| Exercise brief |
Below is a listing; restate from it, character for character, the lines beginning at the line holding "to simularium/simularium-models-util, an" and ending at the line holding "Also changed, not shown: 6 other files.", both included.

| Exercise data |
=-=-=
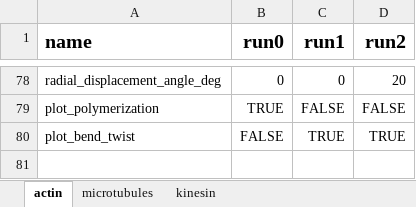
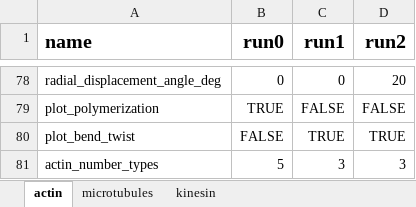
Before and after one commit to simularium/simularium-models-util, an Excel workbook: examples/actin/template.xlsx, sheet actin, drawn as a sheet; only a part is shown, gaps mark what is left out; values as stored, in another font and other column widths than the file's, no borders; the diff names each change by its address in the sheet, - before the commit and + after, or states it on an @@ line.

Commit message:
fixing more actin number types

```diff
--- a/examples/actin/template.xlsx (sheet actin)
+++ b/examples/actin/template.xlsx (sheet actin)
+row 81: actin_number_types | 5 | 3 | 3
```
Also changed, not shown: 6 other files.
=-=-=
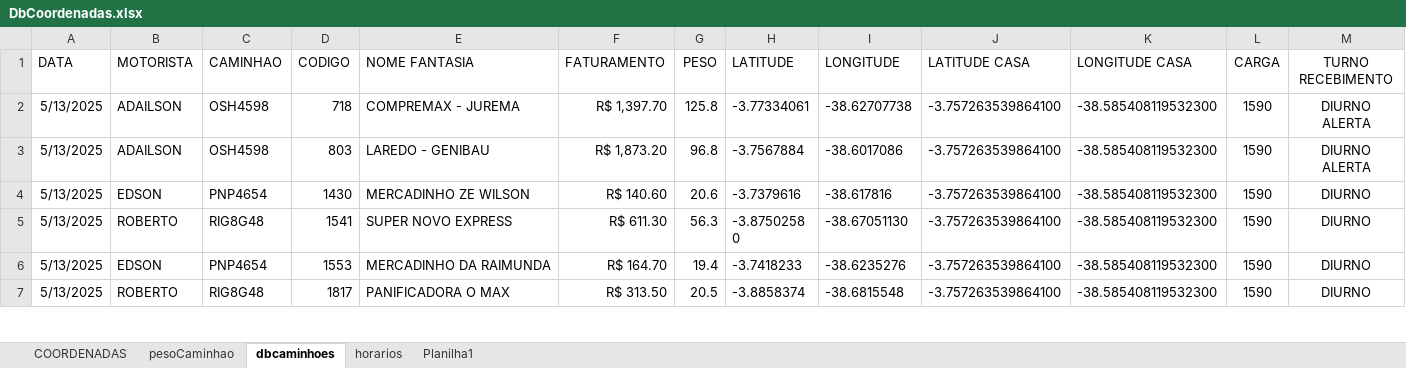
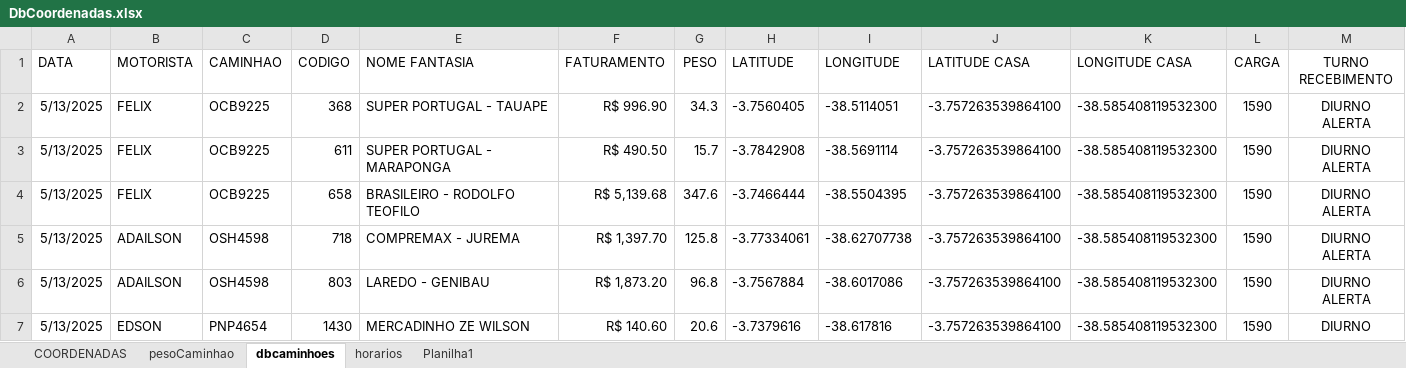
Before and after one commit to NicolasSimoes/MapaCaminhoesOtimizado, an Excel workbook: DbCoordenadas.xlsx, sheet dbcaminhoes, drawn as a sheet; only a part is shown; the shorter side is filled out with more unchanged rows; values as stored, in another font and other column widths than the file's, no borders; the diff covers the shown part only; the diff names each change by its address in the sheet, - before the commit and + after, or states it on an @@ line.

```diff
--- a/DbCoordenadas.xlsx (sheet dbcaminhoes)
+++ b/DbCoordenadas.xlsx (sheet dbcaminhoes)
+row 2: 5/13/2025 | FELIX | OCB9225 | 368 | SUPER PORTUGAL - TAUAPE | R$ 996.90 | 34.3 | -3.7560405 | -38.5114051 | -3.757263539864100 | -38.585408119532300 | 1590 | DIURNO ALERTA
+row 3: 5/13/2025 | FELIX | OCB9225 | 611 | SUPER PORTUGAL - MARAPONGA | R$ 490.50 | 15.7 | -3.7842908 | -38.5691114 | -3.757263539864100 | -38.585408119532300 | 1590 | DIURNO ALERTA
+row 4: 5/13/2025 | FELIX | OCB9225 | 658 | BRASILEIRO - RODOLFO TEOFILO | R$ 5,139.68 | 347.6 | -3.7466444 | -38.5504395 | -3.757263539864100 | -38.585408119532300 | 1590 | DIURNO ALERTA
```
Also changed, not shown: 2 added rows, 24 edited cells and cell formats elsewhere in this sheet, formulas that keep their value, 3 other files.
=-=-=
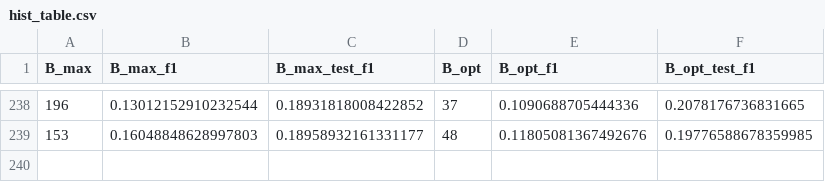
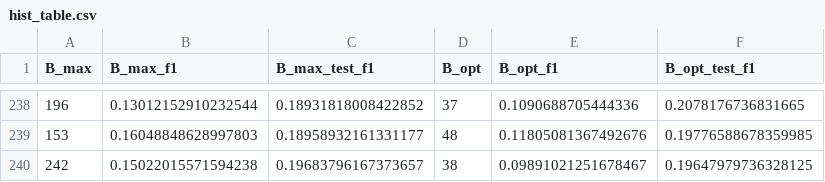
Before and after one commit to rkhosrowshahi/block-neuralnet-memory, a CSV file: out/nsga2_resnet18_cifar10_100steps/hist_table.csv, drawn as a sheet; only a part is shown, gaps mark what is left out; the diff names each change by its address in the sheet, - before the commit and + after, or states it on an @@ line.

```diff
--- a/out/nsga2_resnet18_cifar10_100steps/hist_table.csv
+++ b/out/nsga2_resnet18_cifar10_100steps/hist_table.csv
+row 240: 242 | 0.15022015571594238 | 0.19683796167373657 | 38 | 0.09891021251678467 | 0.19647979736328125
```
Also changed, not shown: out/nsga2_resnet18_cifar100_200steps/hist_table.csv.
=-=-=
| Exercise answer |
Before and after one commit to simularium/simularium-models-util, an Excel workbook: examples/actin/template.xlsx, sheet actin, drawn as a sheet; only a part is shown, gaps mark what is left out; values as stored, in another font and other column widths than the file's, no borders; the diff names each change by its address in the sheet, - before the commit and + after, or states it on an @@ line.

Commit message:
fixing more actin number types

```diff
--- a/examples/actin/template.xlsx (sheet actin)
+++ b/examples/actin/template.xlsx (sheet actin)
+row 81: actin_number_types | 5 | 3 | 3
```
Also changed, not shown: 6 other files.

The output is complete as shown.